Dwight Howard could step into the centre circle at the Beijing Olympics and extend a hand toward China's Yao Ming.
Hosts China look for gold
In a few weeks, the American basketball player Dwight Howard could step into the centre circle at the Beijing Olympics and extend a hand toward China's Yao Ming. It just might be the most loaded handshake since Richard Nixon went to China in 1972 and met Mao Zedong. And rather than usher in an era of co-operation between uneven rivals, the way the Nixon-Mao clasp did, this one will launch a 17-day competition between athletic superpowers for domination of the Olympics.
The United States departed Athens in 2004 with the biggest share of gold and the most medals overall - 35 and 103, compared with 32 and 63 for China and 27 and 92 for Russia. To turn the tables, localsheroes such as the hurdler Liu Xiang and diver Guo Jingjing must repeat their breakthrough performances of four years ago. Their countrymen must perform up to expectations in events such as table tennis, gymnastics, rowing and sailing, where tradition or intensive development programs have given them a leg up.
Back home in Beijing, Jenny Lang Ping is still known as the Iron Hammer' and revered for leading the Chinese women's volleyball team past the United States to win the gold medal at the 1984 Los Angeles Olympics. Lang now coaches the Americans and knows what to expect from even her most devoted fans if her old team runs up against her new one again. "When we play against China. they always cheer for China and not for me," she said.
China's ambitions extend beyond hosting the most successful Summer Games ever and providing a modern, orderly backdrop for a worldwide TV audience projected at four billion. It intends to claim the spot once held by the Soviets and more recently, the Americans, atop the medals table, too. The planet's most populous nation has been told that goal is the next logical step in its transformation from third-world status to leader of the 21st century.
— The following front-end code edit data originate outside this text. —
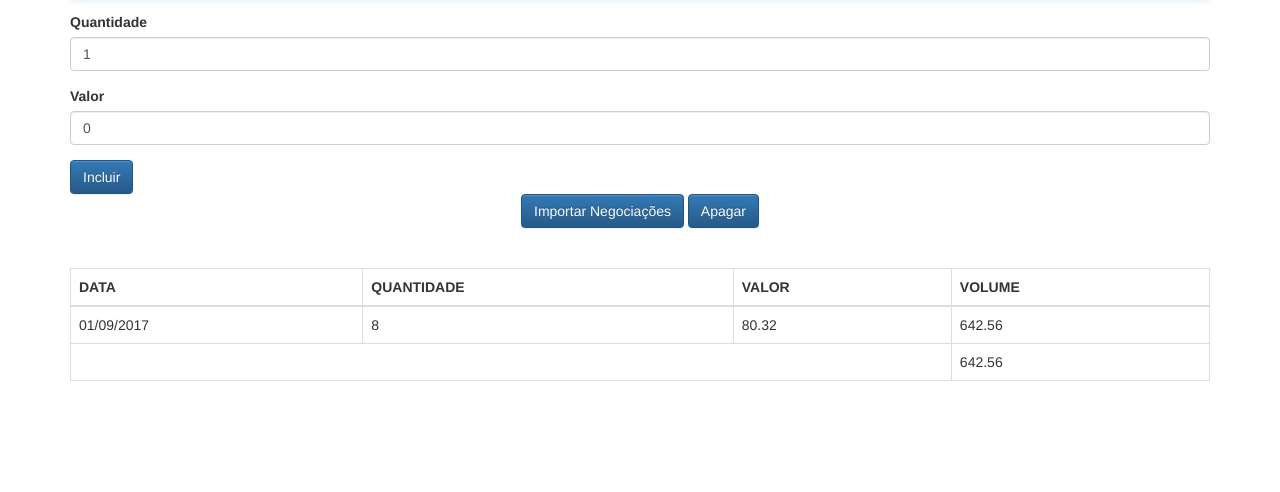
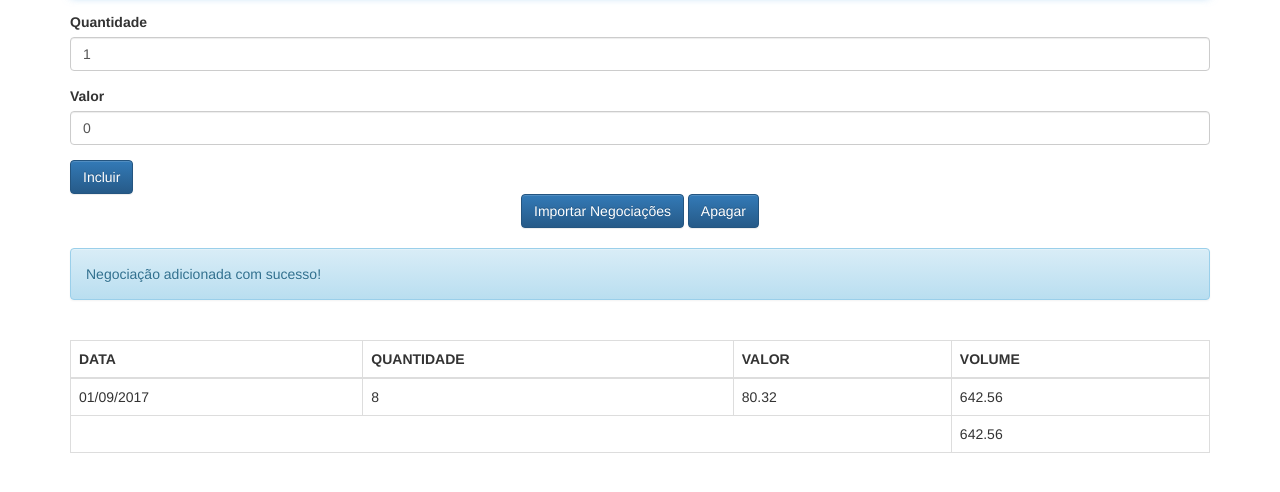
Before and after one commit to giulianogusmao/alura-javascript-avancado, a website: page client/src/index.html in a window 1280 px wide. Both pictures are taken after typing "2020-01-15" into the empty fields and a click on the button "Incluir". Shown: the part 132-624 px from the top of the page. Drawn offline with Linux system fonts and the light colour scheme.

Commit message:
Exibindo mensagem de feedback

```diff
--- a/client/src/index.html
+++ b/client/src/index.html
@@ -41,6 +41,7 @@
         </button>
     </div>
     <br>
+    <div id="mensagemView"></div>
     <br>
     <div id="negociacoesView"></div>
 
@@ -48,7 +49,9 @@
     <script src="js/app/helpers/DateHelper.js"></script>
     <script src="js/app/models/Negociacao.js"></script>
     <script src="js/app/models/ListaNegociacoes.js"></script>
+    <script src="js/app/models/Mensagem.js"></script>
     <script src="js/app/views/NegociacoesView.js"></script>
+    <script src="js/app/views/MensagemView.js"></script>
     <script src="js/app/controllers/NegociacaoController.js"></script>
     <script src="js/app/app.js"></script>
     <!-- endbuild -->
--- a/client/src/js/app/controllers/NegociacaoController.js
+++ b/client/src/js/app/controllers/NegociacaoController.js
@@ -6,6 +6,9 @@ class NegociacaoController {
     this._inputData = $('#data');
     this._inputQuantidade = $('#quantidade');
     this._inputValor = $('#valor');
+
+    this._mensagem = new Mensagem();
+    this._mensagemView = new MensagemView($('#mensagemView'));
 
     this._listaNegociacoes = new ListaNegociacoes();
     this._negociacoesView = new NegociacoesView($('#negociacoesView'));
@@ -19,6 +22,9 @@ class NegociacaoController {
     this._listaNegociacoes.adiciona(this._criaNegociacao());
     this._negociacoesView.update(this._listaNegociacoes);
     this._limpaFormulario();
+
+    this._mensagem.texto = "Negociação adicionada com sucesso!";
+    this._mensagemView.update(this._mensagem);
   }
 
   // captura os valores do formulário e retorna uma Negociacao instanciada
--- /dev/null
+++ b/client/src/js/app/models/Mensagem.js
@@ -0,0 +1,13 @@
+class Mensagem {
+  constructor(msg = '') {
+    this._texto = msg;
+  }
+
+  get texto() {
+    return this._texto;
+  }
+
+  set texto(msg) {
+    this._texto = msg;
+  }
+}
--- /dev/null
+++ b/client/src/js/app/views/MensagemView.js
@@ -0,0 +1,25 @@
+class MensagemView {
+  constructor(element) {
+    this._element = element;
+  }
+
+  _template(model) {
+    return model ? `
+      <p class="alert alert-info">
+        ${model.texto}
+      </p>
+    ` : '';
+  }
+
+  update(model) {
+    this._element.innerHTML = this._template(model);
+    if (model)
+      this._clearTimer();
+  }
+
+  _clearTimer() {
+    setTimeout(() => {
+      this.update();
+    }, 3000);
+  }
+}
```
"This is not a simple sports event at all," said the Chinese Olympic Committee vice president Tu Mingde. "Its meaning surpasses the importance of sports itself." To make sure the games run smoothly, the host country will deploy 550,000 volunteers to assist spectators and athletes. * AP